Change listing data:
BEGIN

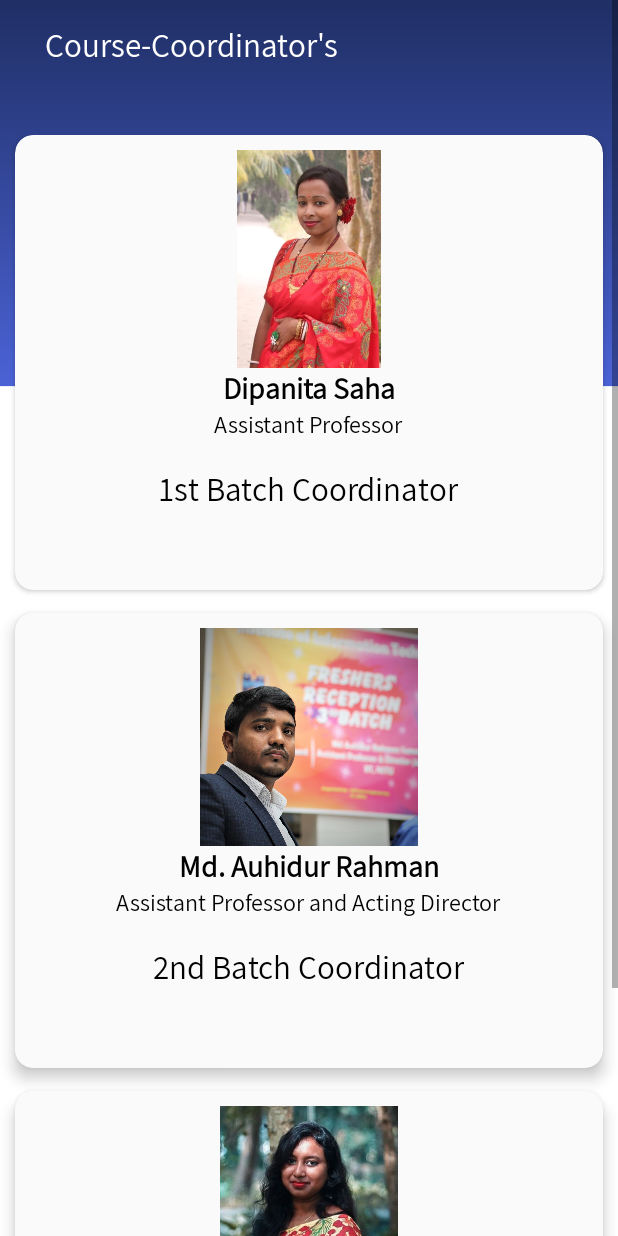
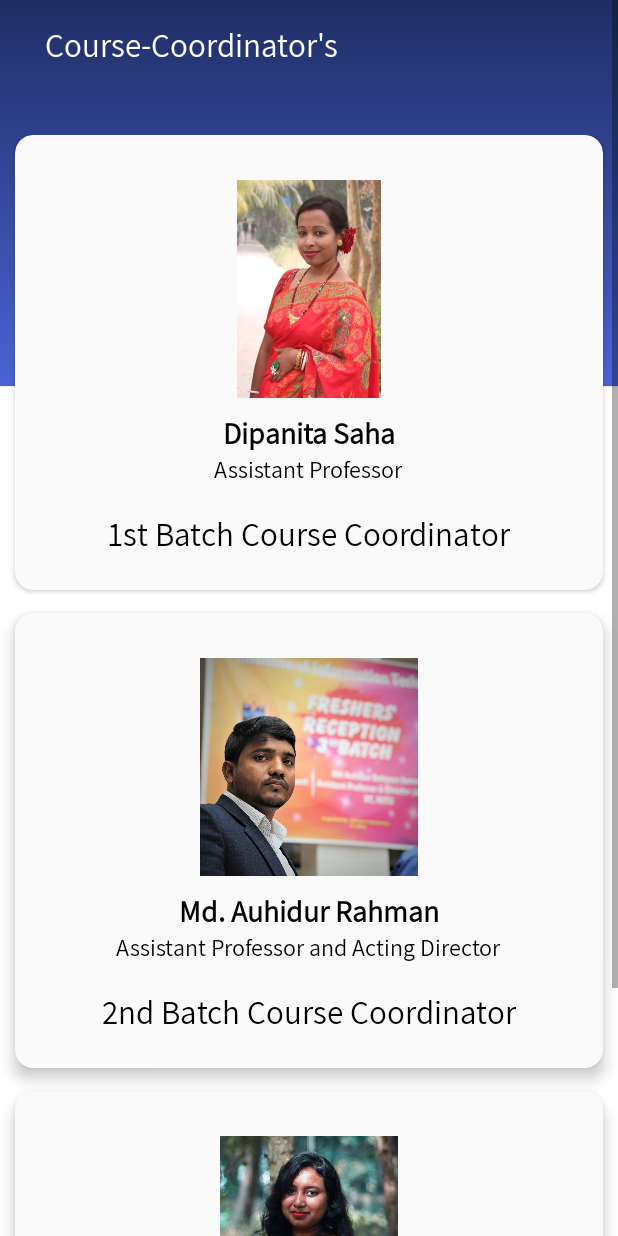
Before and after one commit to IIT-NSTU/IIT-NSTU-app, an Android app: the courseCoordinatorAcitivity screen opened directly, with no data from a screen before it, on a phone screen of 412 x 824 dp. Run offline under Robolectric (Android 15) with nearby library versions, the phone set to English and light mode, and no system bars; Roboto replaces fonts that are not available here.

Commit message:
03:05 PM 25/03/2020
(Course-Coordinator's Layout margin edited)

```diff
--- a/app/src/main/res/layout/activity_course_coordinator_acitivity.xml
+++ b/app/src/main/res/layout/activity_course_coordinator_acitivity.xml
@@ -64,6 +64,7 @@
                         android:layout_width="164dp"
                         android:layout_height="145dp"
                         android:layout_gravity="center"
+                        android:layout_marginTop="20dp"
                         app:srcCompat="@drawable/dipamam" />
 
                     <TextView
@@ -73,6 +74,7 @@
                         android:layout_row="0"
                         android:layout_column="0"
                         android:fontFamily="@font/assistant_regular"
+                        android:layout_marginTop="10dp"
                         android:text="Dipanita Saha"
                         android:layout_gravity="center"
                         android:textColor="#020000"
@@ -98,7 +100,7 @@
                         android:layout_row="0"
                         android:layout_column="0"
                         android:fontFamily="@font/assistant_regular"
-                        android:text="1st Batch Coordinator"
+                        android:text="1st Batch Course Coordinator"
                         android:layout_marginTop="18dp"
                         android:layout_gravity="center"
                         android:textColor="#020000"
@@ -133,6 +135,7 @@
                         android:layout_width="164dp"
                         android:layout_height="145dp"
                         android:layout_gravity="center"
+                        android:layout_marginTop="20dp"
                         app:srcCompat="@drawable/sumonsir" />
 
                     <TextView
@@ -141,6 +144,7 @@
                         android:layout_height="wrap_content"
                         android:layout_row="0"
                         android:layout_column="0"
+                        android:layout_marginTop="10dp"
                         android:fontFamily="@font/assistant_regular"
                         android:text="Md. Auhidur Rahman"
                         android:layout_gravity="center"
@@ -167,7 +171,7 @@
                         android:layout_row="0"
                         android:layout_column="0"
                         android:fontFamily="@font/assistant_regular"
-                        android:text="2nd Batch Coordinator"
+                        android:text="2nd Batch Course Coordinator"
                         android:layout_marginTop="18dp"
                         android:layout_gravity="center"
                         android:textColor="#020000"
@@ -202,6 +206,7 @@
                         android:layout_width="164dp"
                         android:layout_height="145dp"
                         android:layout_gravity="center"
+                        android:layout_marginTop="20dp"
                         app:srcCompat="@drawable/falgunimam" />
 
                     <TextView
@@ -212,6 +217,7 @@
                         android:layout_column="0"
                         android:fontFamily="@font/assistant_regular"
                         android:text="Falguni Roy"
+                        android:layout_marginTop="10dp"
                         android:layout_gravity="center"
                         android:textColor="#020000"
                         android:textSize="20sp"
@@ -236,7 +242,7 @@
                         android:layout_row="0"
                         android:layout_column="0"
                         android:fontFamily="@font/assistant_regular"
-                        android:text="3rd Batch Coordinator"
+                        android:text="3rd Batch Course Coordinator"
                         android:layout_marginTop="18dp"
                         android:layout_gravity="center"
                         android:textColor="#020000"
```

END

PROBLEM REQUIREMENTS »
Taking the records above as input, show every line in which the word "main" is present.

TASK RESPONSE »
--- a/app/src/main/res/layout/activity_course_coordinator_acitivity.xml
+++ b/app/src/main/res/layout/activity_course_coordinator_acitivity.xml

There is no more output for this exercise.